◆ Exercise prompt:
Would you please repeat all of the data exactly, omitting the pictures?

== Data extracts ==

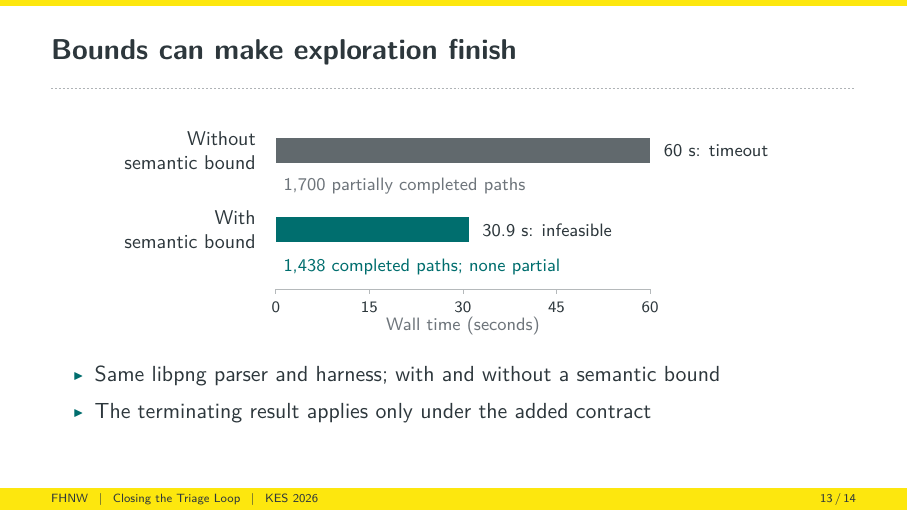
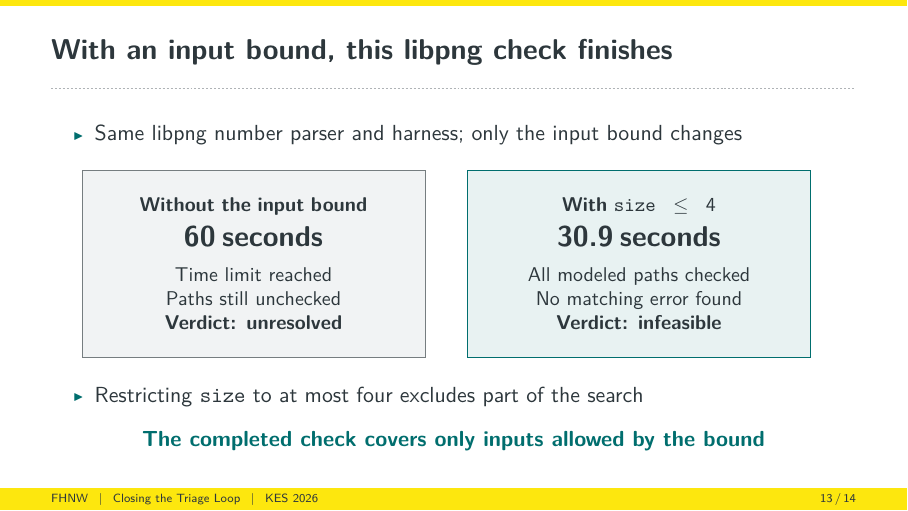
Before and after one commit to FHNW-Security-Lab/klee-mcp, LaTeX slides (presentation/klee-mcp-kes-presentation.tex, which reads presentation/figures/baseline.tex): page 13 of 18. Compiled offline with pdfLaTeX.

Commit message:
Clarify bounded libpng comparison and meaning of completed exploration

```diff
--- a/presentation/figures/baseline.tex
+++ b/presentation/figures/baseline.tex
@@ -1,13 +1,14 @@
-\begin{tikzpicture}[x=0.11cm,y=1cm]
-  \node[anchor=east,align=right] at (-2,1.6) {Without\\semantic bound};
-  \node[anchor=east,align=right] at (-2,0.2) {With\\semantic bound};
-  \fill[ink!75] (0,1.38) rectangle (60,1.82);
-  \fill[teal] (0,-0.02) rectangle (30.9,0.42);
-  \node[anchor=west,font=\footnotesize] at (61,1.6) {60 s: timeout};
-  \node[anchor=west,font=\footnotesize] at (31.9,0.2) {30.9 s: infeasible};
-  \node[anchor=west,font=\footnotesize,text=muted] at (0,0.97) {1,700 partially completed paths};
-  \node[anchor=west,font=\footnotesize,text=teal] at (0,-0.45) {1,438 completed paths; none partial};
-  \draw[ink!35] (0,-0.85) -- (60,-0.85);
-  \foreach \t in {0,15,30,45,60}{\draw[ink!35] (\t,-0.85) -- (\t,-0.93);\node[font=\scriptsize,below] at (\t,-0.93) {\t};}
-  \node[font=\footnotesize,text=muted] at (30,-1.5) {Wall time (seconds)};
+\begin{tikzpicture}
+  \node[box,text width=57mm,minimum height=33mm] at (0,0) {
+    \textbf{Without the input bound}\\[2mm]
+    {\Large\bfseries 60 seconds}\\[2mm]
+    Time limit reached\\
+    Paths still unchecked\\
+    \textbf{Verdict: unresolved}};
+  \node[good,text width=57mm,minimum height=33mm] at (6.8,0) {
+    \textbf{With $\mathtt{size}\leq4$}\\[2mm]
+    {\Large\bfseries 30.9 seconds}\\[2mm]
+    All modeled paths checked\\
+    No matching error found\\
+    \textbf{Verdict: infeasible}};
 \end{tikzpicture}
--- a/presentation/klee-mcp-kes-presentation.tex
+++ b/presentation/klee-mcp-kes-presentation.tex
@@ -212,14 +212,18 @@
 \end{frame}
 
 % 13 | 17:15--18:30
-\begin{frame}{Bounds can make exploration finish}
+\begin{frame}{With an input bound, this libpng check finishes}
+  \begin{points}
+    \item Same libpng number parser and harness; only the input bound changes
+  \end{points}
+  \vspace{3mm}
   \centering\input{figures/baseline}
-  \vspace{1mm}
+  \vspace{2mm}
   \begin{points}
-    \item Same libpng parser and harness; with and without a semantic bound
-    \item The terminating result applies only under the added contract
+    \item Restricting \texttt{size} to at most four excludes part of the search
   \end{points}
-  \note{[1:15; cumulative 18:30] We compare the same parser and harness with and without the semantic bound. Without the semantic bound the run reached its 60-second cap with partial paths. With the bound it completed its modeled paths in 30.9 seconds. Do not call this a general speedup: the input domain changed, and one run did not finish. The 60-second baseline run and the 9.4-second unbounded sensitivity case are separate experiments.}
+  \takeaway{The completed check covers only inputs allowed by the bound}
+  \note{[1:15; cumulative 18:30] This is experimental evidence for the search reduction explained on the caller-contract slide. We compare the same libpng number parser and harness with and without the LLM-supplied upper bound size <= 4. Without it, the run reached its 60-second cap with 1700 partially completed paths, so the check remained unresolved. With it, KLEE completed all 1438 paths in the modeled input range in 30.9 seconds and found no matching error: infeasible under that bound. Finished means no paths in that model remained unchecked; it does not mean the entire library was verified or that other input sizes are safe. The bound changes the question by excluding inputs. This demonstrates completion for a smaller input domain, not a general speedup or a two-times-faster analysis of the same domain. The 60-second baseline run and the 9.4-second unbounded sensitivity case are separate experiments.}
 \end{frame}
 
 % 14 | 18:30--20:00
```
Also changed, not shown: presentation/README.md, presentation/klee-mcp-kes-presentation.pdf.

===

◆ Reply to the task:
Before and after one commit to FHNW-Security-Lab/klee-mcp, LaTeX slides (presentation/klee-mcp-kes-presentation.tex, which reads presentation/figures/baseline.tex): page 13 of 18. Compiled offline with pdfLaTeX.

Commit message:
Clarify bounded libpng comparison and meaning of completed exploration

```diff
--- a/presentation/figures/baseline.tex
+++ b/presentation/figures/baseline.tex
@@ -1,13 +1,14 @@
-\begin{tikzpicture}[x=0.11cm,y=1cm]
-  \node[anchor=east,align=right] at (-2,1.6) {Without\\semantic bound};
-  \node[anchor=east,align=right] at (-2,0.2) {With\\semantic bound};
-  \fill[ink!75] (0,1.38) rectangle (60,1.82);
-  \fill[teal] (0,-0.02) rectangle (30.9,0.42);
-  \node[anchor=west,font=\footnotesize] at (61,1.6) {60 s: timeout};
-  \node[anchor=west,font=\footnotesize] at (31.9,0.2) {30.9 s: infeasible};
-  \node[anchor=west,font=\footnotesize,text=muted] at (0,0.97) {1,700 partially completed paths};
-  \node[anchor=west,font=\footnotesize,text=teal] at (0,-0.45) {1,438 completed paths; none partial};
-  \draw[ink!35] (0,-0.85) -- (60,-0.85);
-  \foreach \t in {0,15,30,45,60}{\draw[ink!35] (\t,-0.85) -- (\t,-0.93);\node[font=\scriptsize,below] at (\t,-0.93) {\t};}
-  \node[font=\footnotesize,text=muted] at (30,-1.5) {Wall time (seconds)};
+\begin{tikzpicture}
+  \node[box,text width=57mm,minimum height=33mm] at (0,0) {
+    \textbf{Without the input bound}\\[2mm]
+    {\Large\bfseries 60 seconds}\\[2mm]
+    Time limit reached\\
+    Paths still unchecked\\
+    \textbf{Verdict: unresolved}};
+  \node[good,text width=57mm,minimum height=33mm] at (6.8,0) {
+    \textbf{With $\mathtt{size}\leq4$}\\[2mm]
+    {\Large\bfseries 30.9 seconds}\\[2mm]
+    All modeled paths checked\\
+    No matching error found\\
+    \textbf{Verdict: infeasible}};
 \end{tikzpicture}
--- a/presentation/klee-mcp-kes-presentation.tex
+++ b/presentation/klee-mcp-kes-presentation.tex
@@ -212,14 +212,18 @@
 \end{frame}
 
 % 13 | 17:15--18:30
-\begin{frame}{Bounds can make exploration finish}
+\begin{frame}{With an input bound, this libpng check finishes}
+  \begin{points}
+    \item Same libpng number parser and harness; only the input bound changes
+  \end{points}
+  \vspace{3mm}
   \centering\input{figures/baseline}
-  \vspace{1mm}
+  \vspace{2mm}
   \begin{points}
-    \item Same libpng parser and harness; with and without a semantic bound
-    \item The terminating result applies only under the added contract
+    \item Restricting \texttt{size} to at most four excludes part of the search
   \end{points}
-  \note{[1:15; cumulative 18:30] We compare the same parser and harness with and without the semantic bound. Without the semantic bound the run reached its 60-second cap with partial paths. With the bound it completed its modeled paths in 30.9 seconds. Do not call this a general speedup: the input domain changed, and one run did not finish. The 60-second baseline run and the 9.4-second unbounded sensitivity case are separate experiments.}
+  \takeaway{The completed check covers only inputs allowed by the bound}
+  \note{[1:15; cumulative 18:30] This is experimental evidence for the search reduction explained on the caller-contract slide. We compare the same libpng number parser and harness with and without the LLM-supplied upper bound size <= 4. Without it, the run reached its 60-second cap with 1700 partially completed paths, so the check remained unresolved. With it, KLEE completed all 1438 paths in the modeled input range in 30.9 seconds and found no matching error: infeasible under that bound. Finished means no paths in that model remained unchecked; it does not mean the entire library was verified or that other input sizes are safe. The bound changes the question by excluding inputs. This demonstrates completion for a smaller input domain, not a general speedup or a two-times-faster analysis of the same domain. The 60-second baseline run and the 9.4-second unbounded sensitivity case are separate experiments.}
 \end{frame}
 
 % 14 | 18:30--20:00
```
Also changed, not shown: presentation/README.md, presentation/klee-mcp-kes-presentation.pdf.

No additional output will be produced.